Craft bakeries fear a massive skills shortage, as the flow of bakers from Eastern Europe dries up and those already here return home.
With the fall in the value of the pound and the economic slowdown, the UK is less attractive to migrant workers such as bakers. In contrast, the Polish economy is predicted to grow by 5.4% this year and 3.8% in 2009, tempting many to return home.
London-based agency Employ-ment Choice has seen a 15-20% drop in the number of Eastern European bakers on its books in the past six months, while Home Office figures show the number of Eastern Europeans registering for work in the UK fell by 22,000 between July and September - a drop of 40% compared to the same period in 2007.
The worry among bakers is that there is not enough home-grown talent to fill the void. At Fosters Bakery in Barnsley, which employs 240 staff, operations director Michael Taylor said: "Finding Latvian and Polish workers is a struggle. Bakeries still relying on them are going to come unstuck. Around 25% of our staff are from Eastern Europe and we expect that to fall to around 10% in the next few years. In 2011, when Germany relaxes its immigration laws, we expect even more workers to move on. Germany is a lot closer to Poland than the UK."
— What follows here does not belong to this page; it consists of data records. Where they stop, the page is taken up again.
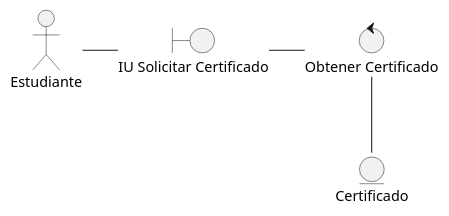
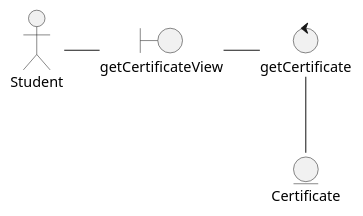
Before and after one commit to MiguelCiav/Uhuru: the diagram in docs/logicalView/analisysView/classAnalisys/clase_analisis_CU3.plantuml, drawn with PlantUML. The commit also changed 23 other files, not shown here.

Commit message:
Correción de diagrama de casos de análisis

```diff
--- a/docs/logicalView/analisysView/classAnalisys/clase_analisis_CU3.plantuml
+++ b/docs/logicalView/analisysView/classAnalisys/clase_analisis_CU3.plantuml
@@ -1,12 +1,12 @@
 @startuml clase_analisis 
 
-actor Estudiante
-boundary "IU Solicitar Certificado" as solicitar_certificado
-control "Obtener Certificado" as controlador 
-entity Certificado 
+actor Student as Estudiante
+boundary "getCertificateView" as solicitar_certificado
+control "getCertificate" as controlador 
+entity Certificate as Certificado
 
 Estudiante -r- solicitar_certificado
 solicitar_certificado -r- controlador
 controlador -- Certificado
 
 @enduml
```
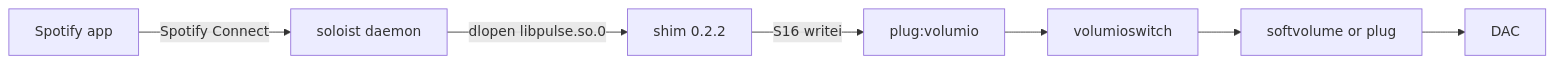
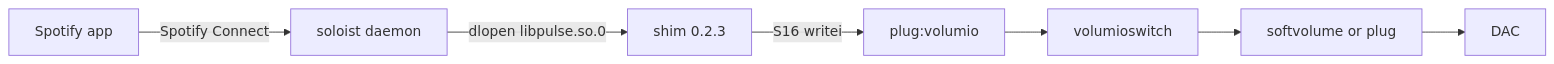
One commit to foonerd/alsa_soloist_connect changed the first of 4 diagrams in README.md. Above: the diagram before and after it, drawn with Mermaid. The commit also changed other lines of this file and 14 other files, not shown here.

````diff
--- a/README.md
+++ b/README.md
@@ -32,9 +32,9 @@
 ```mermaid
 flowchart LR
     SpotifyApp["Spotify app"] -->|"Spotify Connect"| Soloist["soloist daemon"]
-    Soloist -->|"dlopen libpulse.so.0"| Shim["shim 0.2.2"]
+    Soloist -->|"dlopen libpulse.so.0"| Shim["shim 0.2.3"]
     Shim -->|"S16 writei"| Plug["plug:volumio"]
     Plug --> Switch["volumioswitch"]
     Switch --> Out["softvolume or plug"]
     Out --> Dac["DAC"]
 ```
````
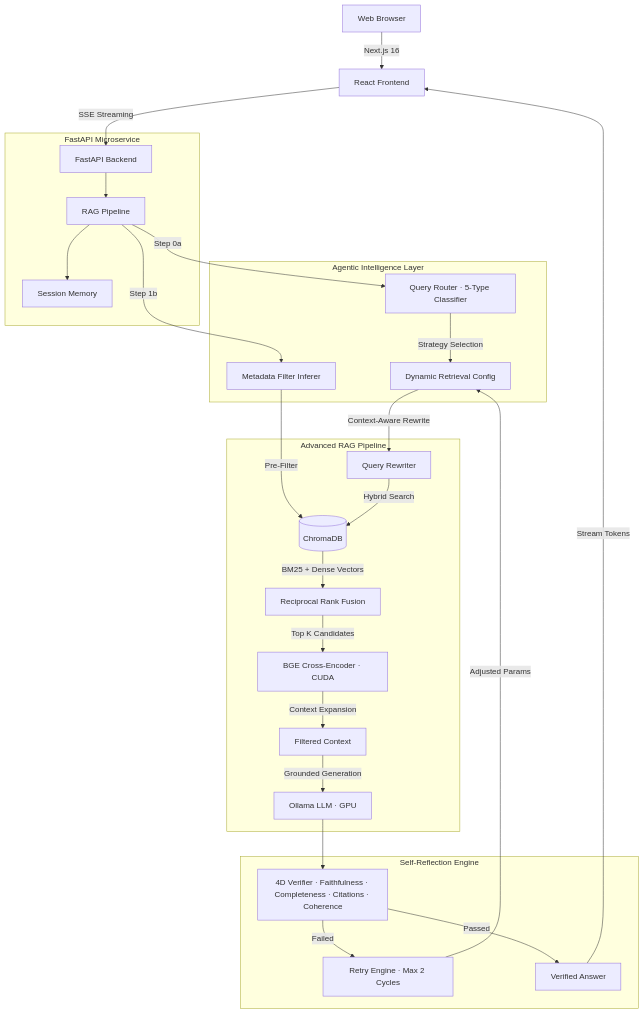
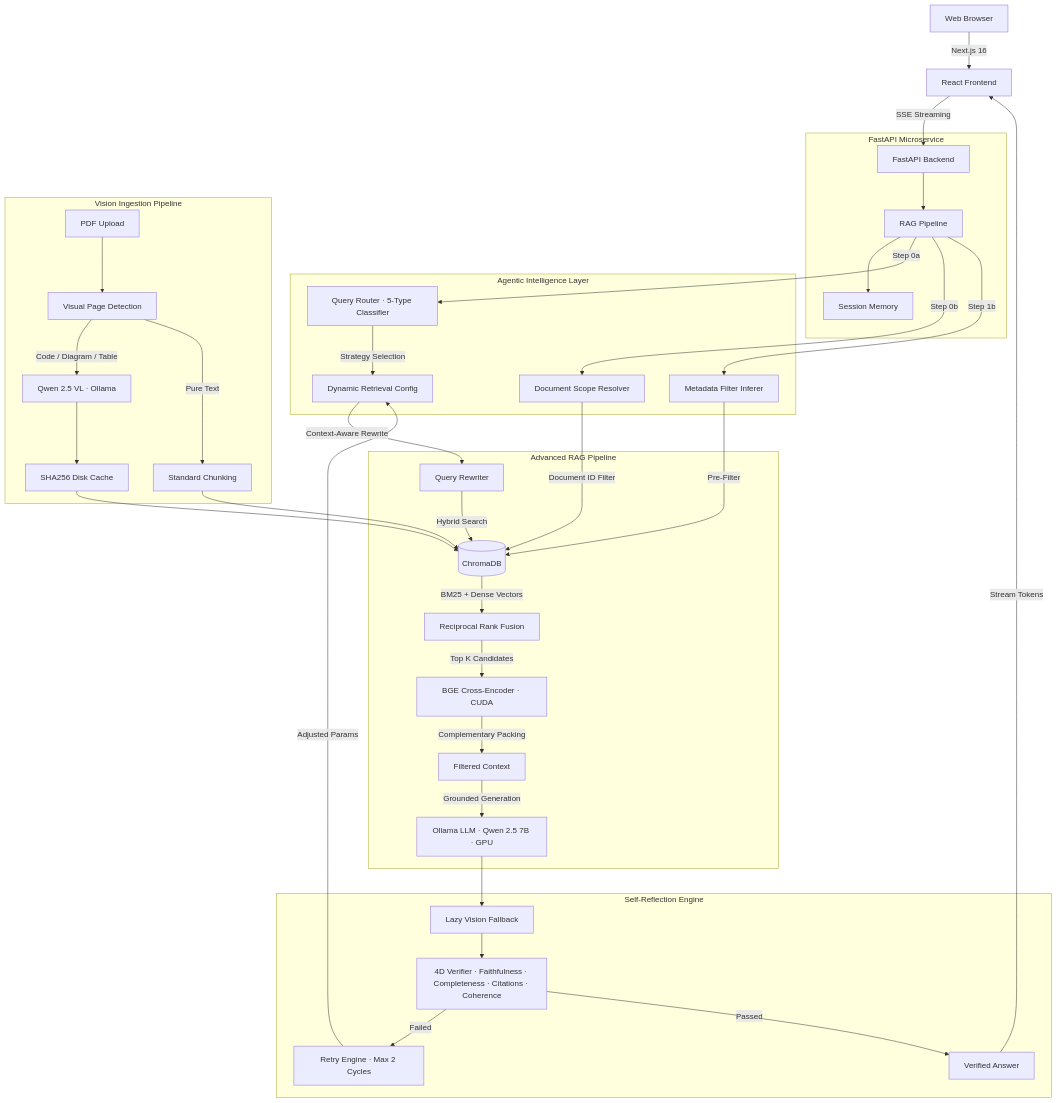
The diagram in company_policy_rag/README.md (SoubhagyaJain/Company-policy-rag), drawn with Mermaid before and after one commit. The commit also changed other lines of this file and 123 other files, not shown here.

````diff
--- a/company_policy_rag/README.md
+++ b/company_policy_rag/README.md
@@ -78,35 +94,47 @@
 ```mermaid
 graph TD
     Client[Web Browser] --> |Next.js 16| UI[React Frontend]
     UI --> |SSE Streaming| API[FastAPI Backend]
 
     subgraph Backend [FastAPI Microservice]
         API --> Orchestrator[RAG Pipeline]
         Orchestrator --> Memory[Session Memory]
     end
 
     subgraph Agentic [Agentic Intelligence Layer]
         Orchestrator --> |Step 0a| Router[Query Router · 5-Type Classifier]
         Router --> |Strategy Selection| Strategy[Dynamic Retrieval Config]
+        Orchestrator --> |Step 0b| DocScope[Document Scope Resolver]
         Orchestrator --> |Step 1b| FilterInfer[Metadata Filter Inferer]
     end
 
     subgraph RAG [Advanced RAG Pipeline]
         Strategy --> |Context-Aware Rewrite| LLM_Q[Query Rewriter]
-        FilterInfer --> |Pre-Filter| VectorDB[(ChromaDB)]
+        DocScope --> |Document ID Filter| VectorDB[(ChromaDB)]
+        FilterInfer --> |Pre-Filter| VectorDB
         LLM_Q --> |Hybrid Search| VectorDB
         VectorDB --> |BM25 + Dense Vectors| RRF[Reciprocal Rank Fusion]
         RRF --> |Top K Candidates| Reranker[BGE Cross-Encoder · CUDA]
-        Reranker --> |Context Expansion| Context[Filtered Context]
-        Context --> |Grounded Generation| LLM[Ollama LLM · GPU]
+        Reranker --> |Complementary Packing| Context[Filtered Context]
+        Context --> |Grounded Generation| LLM[Ollama LLM · Qwen 2.5 7B · GPU]
+    end
+
+    subgraph Vision [Vision Ingestion Pipeline]
+        PDF[PDF Upload] --> Heuristic[Visual Page Detection]
+        Heuristic --> |Code / Diagram / Table| VisionLLM[Qwen 2.5 VL · Ollama]
+        Heuristic --> |Pure Text| TextChunker[Standard Chunking]
+        VisionLLM --> Cache[SHA256 Disk Cache]
+        Cache --> VectorDB
+        TextChunker --> VectorDB
     end
 
     subgraph Verification [Self-Reflection Engine]
-        LLM --> Verifier[4D Verifier · Faithfulness · Completeness · Citations · Coherence]
+        LLM --> LazyFallback[Lazy Vision Fallback]
+        LazyFallback --> Verifier[4D Verifier · Faithfulness · Completeness · Citations · Coherence]
         Verifier --> |Failed| RetryEngine[Retry Engine · Max 2 Cycles]
         RetryEngine --> |Adjusted Params| Strategy
         Verifier --> |Passed| Output[Verified Answer]
     end
 
     Output --> |Stream Tokens| UI
 ```
````
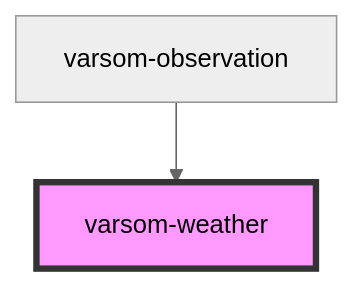
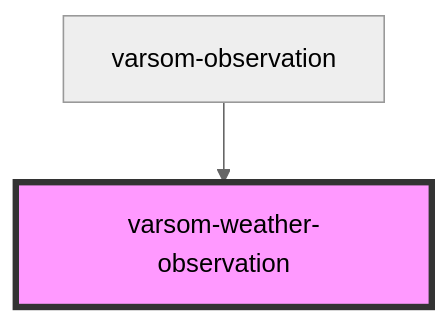
One commit to NVE/varsom-observation changed the diagram in observasjonskort/src/components/varsom-weather-observation/readme.md. Above: the diagram before and after it, drawn with Mermaid (neutral theme). The commit also changed other lines of this file and 13 other files, not shown here.

````diff
--- a/observasjonskort/src/components/varsom-weather-observation/readme.md
+++ b/observasjonskort/src/components/varsom-weather-observation/readme.md
@@ -24,5 +30,5 @@
 ```mermaid
 graph TD;
-  varsom-observation --> varsom-weather
-  style varsom-weather fill:#f9f,stroke:#333,stroke-width:4px
+  varsom-observation --> varsom-weather-observation
+  style varsom-weather-observation fill:#f9f,stroke:#333,stroke-width:4px
 ```
````
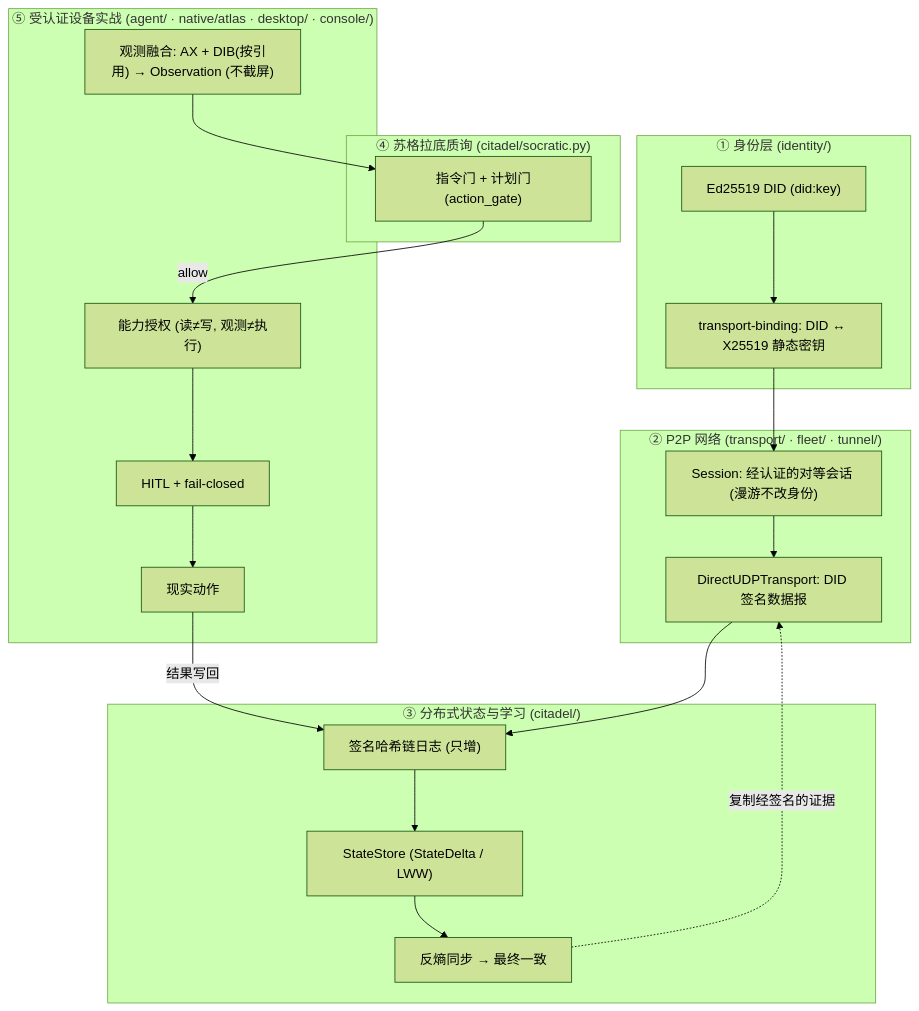
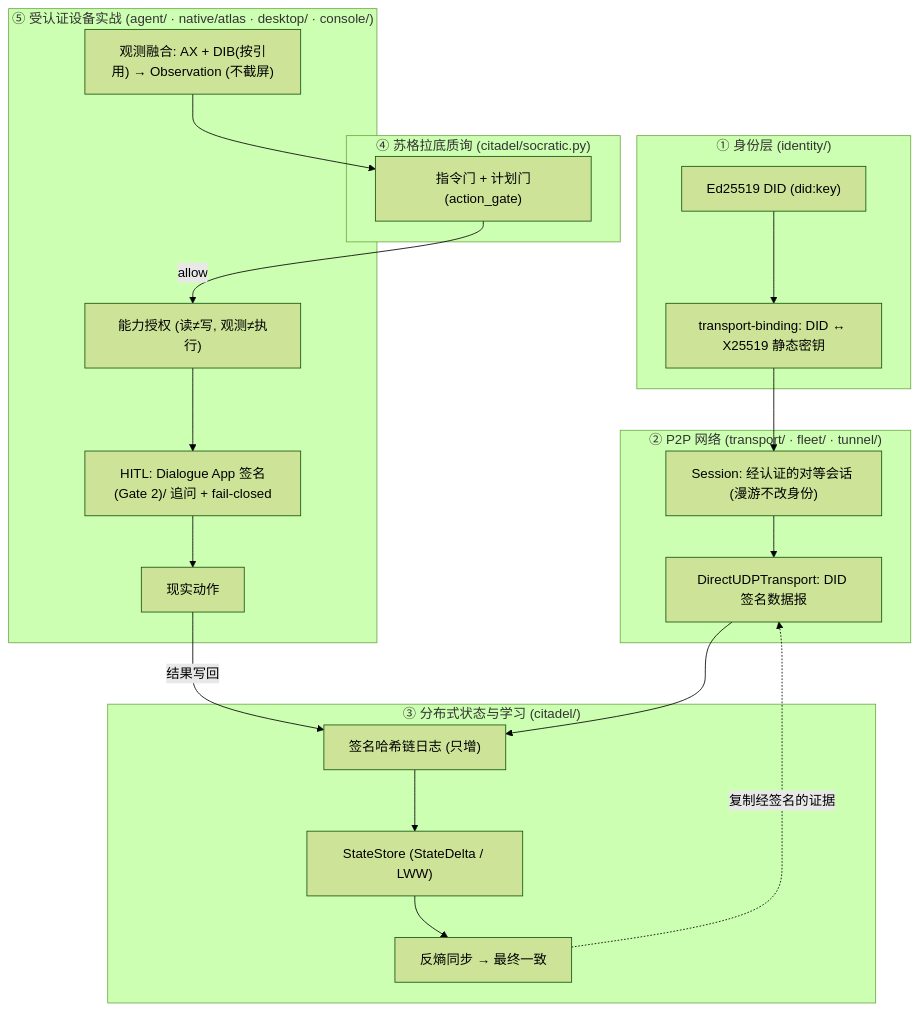
Before and after one commit to Larrydev-cpp/secdogie: the diagram in ARCHITECTURE.zh.md, drawn with Mermaid (forest theme). The commit also changed other lines of this file and 9 other files, not shown here.

First line of the commit message:
docs: stage-two architecture and roadmap, retire WireGuard / Tunnel T2 / cloud-native framing (stage 2, Wave E, part 1)

````diff
--- a/ARCHITECTURE.zh.md
+++ b/ARCHITECTURE.zh.md
@@ -133,31 +153,31 @@
 ```mermaid
 flowchart TB
     subgraph ID["① 身份层 (identity/)"]
         did["Ed25519 DID (did:key)"]
         bind["transport-binding: DID ↔ X25519 静态密钥"]
         did --> bind
     end
     subgraph NET["② P2P 网络 (transport/ · fleet/ · tunnel/)"]
         sess["Session: 经认证的对等会话 (漫游不改身份)"]
         direct["DirectUDPTransport: DID 签名数据报"]
         bind --> sess --> direct
     end
     subgraph STATE["③ 分布式状态与学习 (citadel/)"]
         jrnl["签名哈希链日志 (只增)"]
         store["StateStore (StateDelta / LWW)"]
         sync["反熵同步 → 最终一致"]
         direct --> jrnl --> store --> sync
         sync -.->|复制经签名的证据| direct
     end
     subgraph MIND["④ 苏格拉底质询 (citadel/socratic.py)"]
         gate["指令门 + 计划门(action_gate)"]
     end
     subgraph ACT["⑤ 受认证设备实战 (agent/ · native/atlas · desktop/ · console/)"]
         obs["观测融合: AX + DIB(按引用) → Observation (不截屏)"]
         cap["能力授权 (读≠写, 观测≠执行)"]
-        hitl["HITL + fail-closed"]
+        hitl["HITL: Dialogue App 签名(Gate 2)/ 追问 + fail-closed"]
         obs --> gate
         gate -->|allow| cap --> hitl --> world["现实动作"]
         world -->|结果写回| jrnl
     end
 ```
````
Fosters has invested heavily in training to help fill the impending skills gap, embarking on a series of training projects with colleges and the local Job Centre.
London craft bakery Flourish employs 38 staff, with around 80% from Eastern Europe. Director Helen O’Connell said the company had written to French and Spanish bakery schools to offer newly qualified students work experience. "We’ve lost a few Polish staff recently," she said. "Recruitment is getting tougher."